### To do
For the string "energy", search the entries below and copy every line where it appears.

### Dataset extract
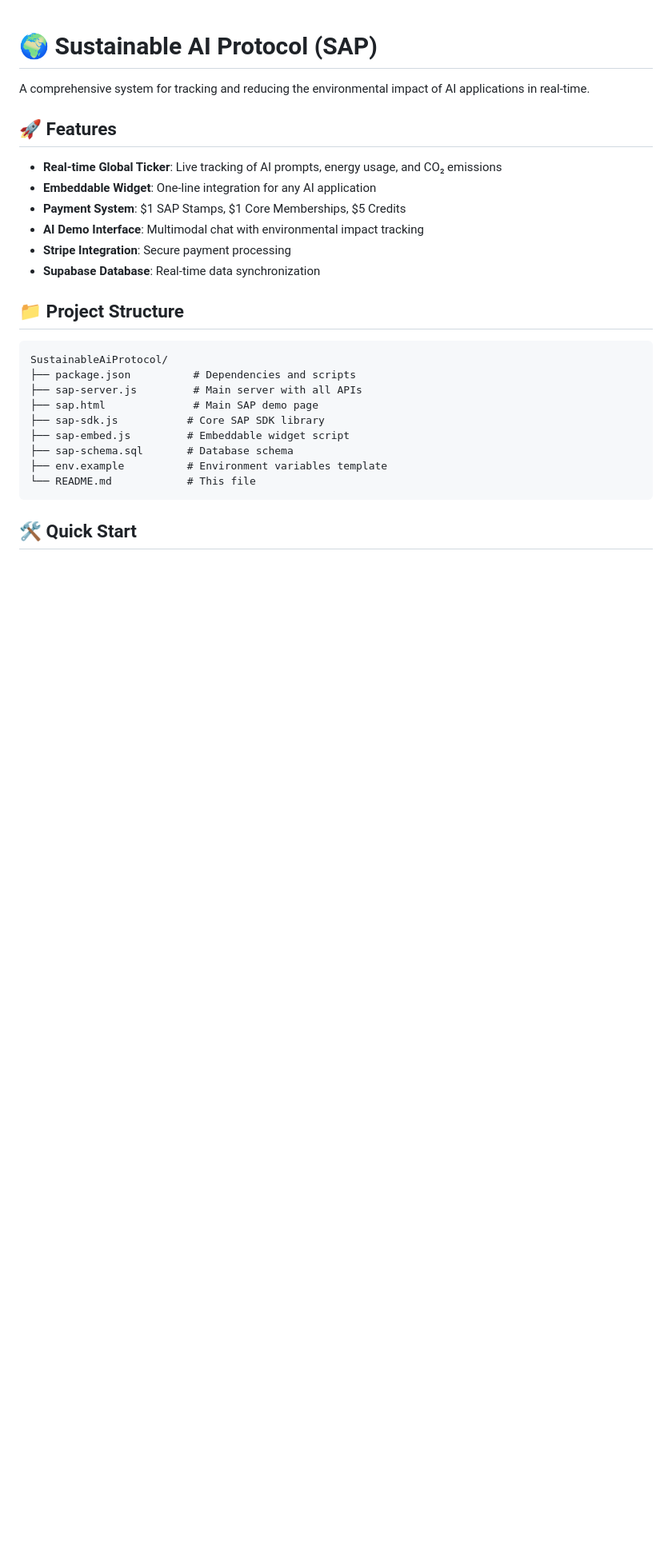
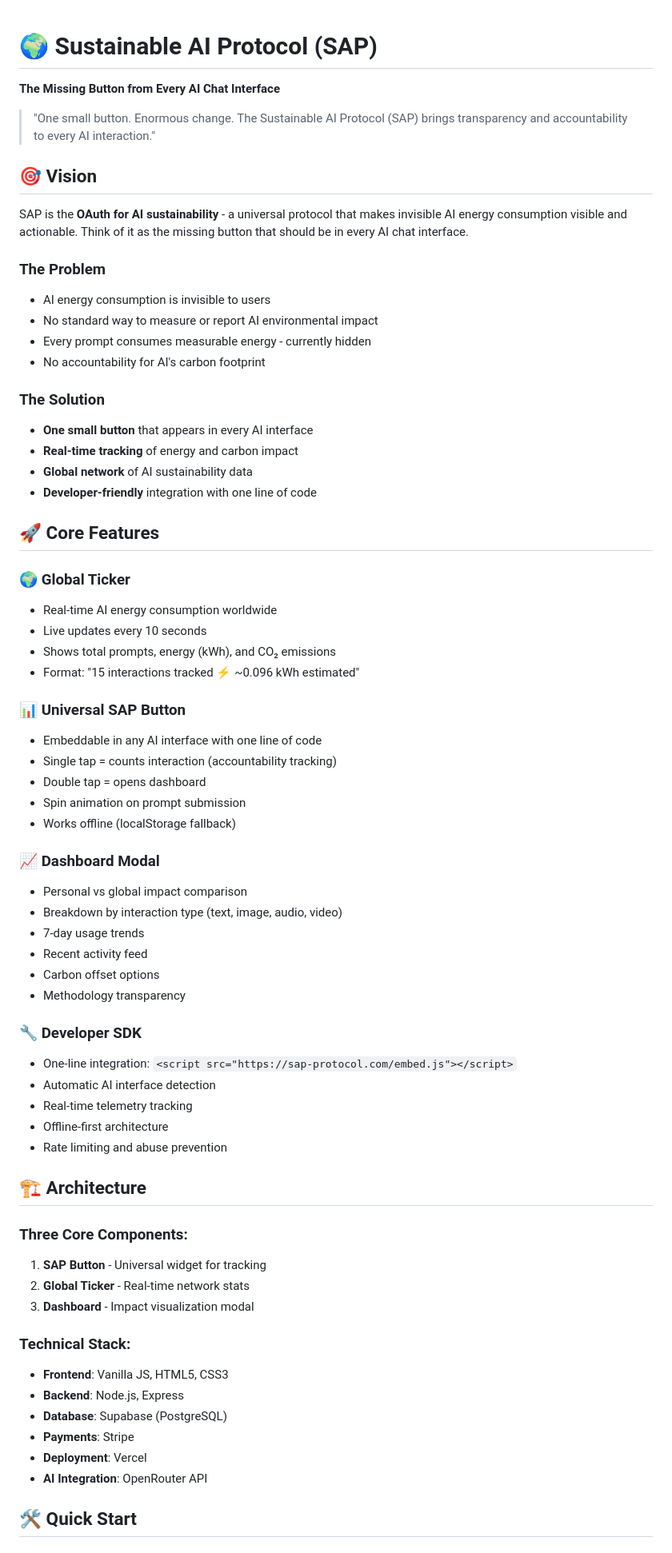
Before and after one commit to cleverIdeaz/SustainableAiProtocol, a Markdown page: README.md, the part around the change printed below. Shown: that part at 80% size. Rendered like a GitHub page; blank space fills up the shorter version.

````diff
--- a/README.md
+++ b/README.md
@@ -1,29 +1,70 @@
 # 🌍 Sustainable AI Protocol (SAP)
 
-A comprehensive system for tracking and reducing the environmental impact of AI applications in real-time.
+**The Missing Button from Every AI Chat Interface**
 
-## 🚀 Features
+> "One small button. Enormous change. The Sustainable AI Protocol (SAP) brings transparency and accountability to every AI interaction."
 
-- **Real-time Global Ticker**: Live tracking of AI prompts, energy usage, and CO₂ emissions
-- **Embeddable Widget**: One-line integration for any AI application
-- **Payment System**: $1 SAP Stamps, $1 Core Memberships, $5 Credits
-- **AI Demo Interface**: Multimodal chat with environmental impact tracking
-- **Stripe Integration**: Secure payment processing
-- **Supabase Database**: Real-time data synchronization
+## 🎯 Vision
 
-## 📁 Project Structure
+SAP is the **OAuth for AI sustainability** - a universal protocol that makes invisible AI energy consumption visible and actionable. Think of it as the missing button that should be in every AI chat interface.
 
-```
-SustainableAiProtocol/
-├── package.json          # Dependencies and scripts
-├── sap-server.js         # Main server with all APIs
-├── sap.html              # Main SAP demo page
-├── sap-sdk.js           # Core SAP SDK library
-├── sap-embed.js         # Embeddable widget script
-├── sap-schema.sql       # Database schema
-├── env.example          # Environment variables template
-└── README.md            # This file
-```
+### The Problem
+- AI energy consumption is invisible to users
+- No standard way to measure or report AI environmental impact
+- Every prompt consumes measurable energy - currently hidden
+- No accountability for AI's carbon footprint
+
+### The Solution
+- **One small button** that appears in every AI interface
+- **Real-time tracking** of energy and carbon impact
+- **Global network** of AI sustainability data
+- **Developer-friendly** integration with one line of code
+
+## 🚀 Core Features
+
+### 🌍 **Global Ticker**
+- Real-time AI energy consumption worldwide
+- Live updates every 10 seconds
+- Shows total prompts, energy (kWh), and CO₂ emissions
+- Format: "15 interactions tracked ⚡ ~0.096 kWh estimated"
+
+### 📊 **Universal SAP Button**
+- Embeddable in any AI interface with one line of code
+- Single tap = counts interaction (accountability tracking)
+- Double tap = opens dashboard
+- Spin animation on prompt submission
+- Works offline (localStorage fallback)
+
+### 📈 **Dashboard Modal**
+- Personal vs global impact comparison
+- Breakdown by interaction type (text, image, audio, video)
+- 7-day usage trends
+- Recent activity feed
+- Carbon offset options
+- Methodology transparency
+
+### 🔧 **Developer SDK**
+- One-line integration: `<script src="https://sap-protocol.com/embed.js"></script>`
+- Automatic AI interface detection
+- Real-time telemetry tracking
+- Offline-first architecture
+- Rate limiting and abuse prevention
+
+## 🏗️ Architecture
+
+### **Three Core Components:**
+
+1. **SAP Button** - Universal widget for tracking
+2. **Global Ticker** - Real-time network stats
+3. **Dashboard** - Impact visualization modal
+
+### **Technical Stack:**
+- **Frontend**: Vanilla JS, HTML5, CSS3
+- **Backend**: Node.js, Express
+- **Database**: Supabase (PostgreSQL)
+- **Payments**: Stripe
+- **Deployment**: Vercel
+- **AI Integration**: OpenRouter API
 
 ## 🛠️ Quick Start
 
````
Also changed, not shown: other parts of README.md (+157 -203 lines).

### Expected output
-- **Real-time Global Ticker**: Live tracking of AI prompts, energy usage, and CO₂ emissions
+SAP is the **OAuth for AI sustainability** - a universal protocol that makes invisible AI energy consumption visible and actionable. Think of it as the missing button that should be in every AI chat interface.
+- AI energy consumption is invisible to users
+- Every prompt consumes measurable energy - currently hidden
+- **Real-time tracking** of energy and carbon impact
+- Real-time AI energy consumption worldwide
+- Shows total prompts, energy (kWh), and CO₂ emissions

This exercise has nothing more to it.